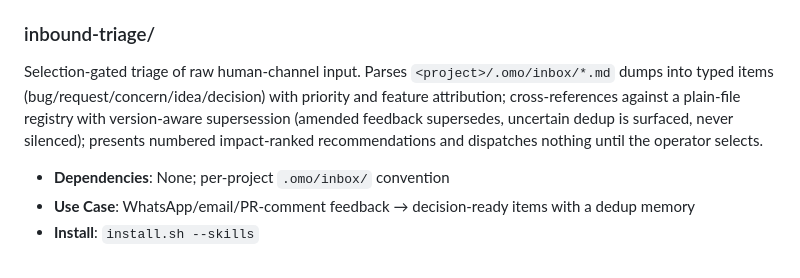
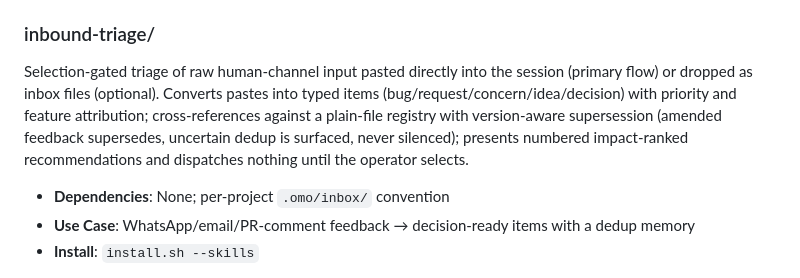
Before and after one commit to EZotoff/ez-omo-config, a Markdown page: skills/README.md, the part around the change. Drawn GitHub-style.

```diff
--- a/skills/README.md
+++ b/skills/README.md
@@ -88,7 +88,7 @@ Stage-1 acceptance verification: requirements-alignment check between the active
 - **Install**: `install.sh --skills`
 
 ### inbound-triage/
-Selection-gated triage of raw human-channel input. Parses `<project>/.omo/inbox/*.md` dumps into typed items (bug/request/concern/idea/decision) with priority and feature attribution; cross-references against a plain-file registry with version-aware supersession (amended feedback supersedes, uncertain dedup is surfaced, never silenced); presents numbered impact-ranked recommendations and dispatches nothing until the operator selects.
+Selection-gated triage of raw human-channel input pasted directly into the session (primary flow) or dropped as inbox files (optional). Converts pastes into typed items (bug/request/concern/idea/decision) with priority and feature attribution; cross-references against a plain-file registry with version-aware supersession (amended feedback supersedes, uncertain dedup is surfaced, never silenced); presents numbered impact-ranked recommendations and dispatches nothing until the operator selects.
 - **Dependencies**: None; per-project `.omo/inbox/` convention
 - **Use Case**: WhatsApp/email/PR-comment feedback → decision-ready items with a dedup memory
 - **Install**: `install.sh --skills`
```
Also changed, not shown: docs/skills.md (+1 -1 lines), skills/inbound-triage/SKILL.md (+10 -8 lines).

_ _ _ _ _ _ _

- [HOW TO COMPLETE THIS TASK]
Set down a word-for-word copy of the records, dropping any picture.

- [ANSWER AREA]
Before and after one commit to EZotoff/ez-omo-config, a Markdown page: skills/README.md, the part around the change. Drawn GitHub-style.

```diff
--- a/skills/README.md
+++ b/skills/README.md
@@ -88,7 +88,7 @@ Stage-1 acceptance verification: requirements-alignment check between the active
 - **Install**: `install.sh --skills`
 
 ### inbound-triage/
-Selection-gated triage of raw human-channel input. Parses `<project>/.omo/inbox/*.md` dumps into typed items (bug/request/concern/idea/decision) with priority and feature attribution; cross-references against a plain-file registry with version-aware supersession (amended feedback supersedes, uncertain dedup is surfaced, never silenced); presents numbered impact-ranked recommendations and dispatches nothing until the operator selects.
+Selection-gated triage of raw human-channel input pasted directly into the session (primary flow) or dropped as inbox files (optional). Converts pastes into typed items (bug/request/concern/idea/decision) with priority and feature attribution; cross-references against a plain-file registry with version-aware supersession (amended feedback supersedes, uncertain dedup is surfaced, never silenced); presents numbered impact-ranked recommendations and dispatches nothing until the operator selects.
 - **Dependencies**: None; per-project `.omo/inbox/` convention
 - **Use Case**: WhatsApp/email/PR-comment feedback → decision-ready items with a dedup memory
 - **Install**: `install.sh --skills`
```
Also changed, not shown: docs/skills.md (+1 -1 lines), skills/inbound-triage/SKILL.md (+10 -8 lines).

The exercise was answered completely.